(Front-end code change data)
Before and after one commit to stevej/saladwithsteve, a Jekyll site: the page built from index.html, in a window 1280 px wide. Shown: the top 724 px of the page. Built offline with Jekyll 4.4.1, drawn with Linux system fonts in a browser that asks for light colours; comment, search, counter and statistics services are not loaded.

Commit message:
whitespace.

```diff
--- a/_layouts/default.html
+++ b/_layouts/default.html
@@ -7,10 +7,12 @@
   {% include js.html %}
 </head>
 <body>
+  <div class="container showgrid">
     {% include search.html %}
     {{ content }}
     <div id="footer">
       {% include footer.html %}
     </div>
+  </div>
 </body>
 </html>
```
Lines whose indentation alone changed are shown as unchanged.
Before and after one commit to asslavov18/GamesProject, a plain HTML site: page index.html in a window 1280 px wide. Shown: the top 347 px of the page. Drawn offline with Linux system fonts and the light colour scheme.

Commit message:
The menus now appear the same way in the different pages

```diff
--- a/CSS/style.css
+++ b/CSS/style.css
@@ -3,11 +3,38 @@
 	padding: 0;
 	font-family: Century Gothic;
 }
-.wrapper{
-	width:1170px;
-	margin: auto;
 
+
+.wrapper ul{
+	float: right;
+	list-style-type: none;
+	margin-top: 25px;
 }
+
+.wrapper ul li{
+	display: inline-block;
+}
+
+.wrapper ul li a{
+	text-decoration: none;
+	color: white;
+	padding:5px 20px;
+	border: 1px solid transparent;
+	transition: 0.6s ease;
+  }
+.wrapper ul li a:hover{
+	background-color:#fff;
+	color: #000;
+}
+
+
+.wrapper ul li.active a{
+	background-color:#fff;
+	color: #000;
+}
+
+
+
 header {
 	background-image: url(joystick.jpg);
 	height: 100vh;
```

* _Work to complete_
Retype the records above without changing a single word.

* _Final answer_
Before and after one commit to stevej/saladwithsteve, a Jekyll site: the page built from index.html, in a window 1280 px wide. Shown: the top 724 px of the page. Built offline with Jekyll 4.4.1, drawn with Linux system fonts in a browser that asks for light colours; comment, search, counter and statistics services are not loaded.

Commit message:
whitespace.

```diff
--- a/_layouts/default.html
+++ b/_layouts/default.html
@@ -7,10 +7,12 @@
   {% include js.html %}
 </head>
 <body>
+  <div class="container showgrid">
     {% include search.html %}
     {{ content }}
     <div id="footer">
       {% include footer.html %}
     </div>
+  </div>
 </body>
 </html>
```
Lines whose indentation alone changed are shown as unchanged.
Before and after one commit to asslavov18/GamesProject, a plain HTML site: page index.html in a window 1280 px wide. Shown: the top 347 px of the page. Drawn offline with Linux system fonts and the light colour scheme.

Commit message:
The menus now appear the same way in the different pages

```diff
--- a/CSS/style.css
+++ b/CSS/style.css
@@ -3,11 +3,38 @@
 	padding: 0;
 	font-family: Century Gothic;
 }
-.wrapper{
-	width:1170px;
-	margin: auto;
 
+
+.wrapper ul{
+	float: right;
+	list-style-type: none;
+	margin-top: 25px;
 }
+
+.wrapper ul li{
+	display: inline-block;
+}
+
+.wrapper ul li a{
+	text-decoration: none;
+	color: white;
+	padding:5px 20px;
+	border: 1px solid transparent;
+	transition: 0.6s ease;
+  }
+.wrapper ul li a:hover{
+	background-color:#fff;
+	color: #000;
+}
+
+
+.wrapper ul li.active a{
+	background-color:#fff;
+	color: #000;
+}
+
+
+
 header {
 	background-image: url(joystick.jpg);
 	height: 100vh;
```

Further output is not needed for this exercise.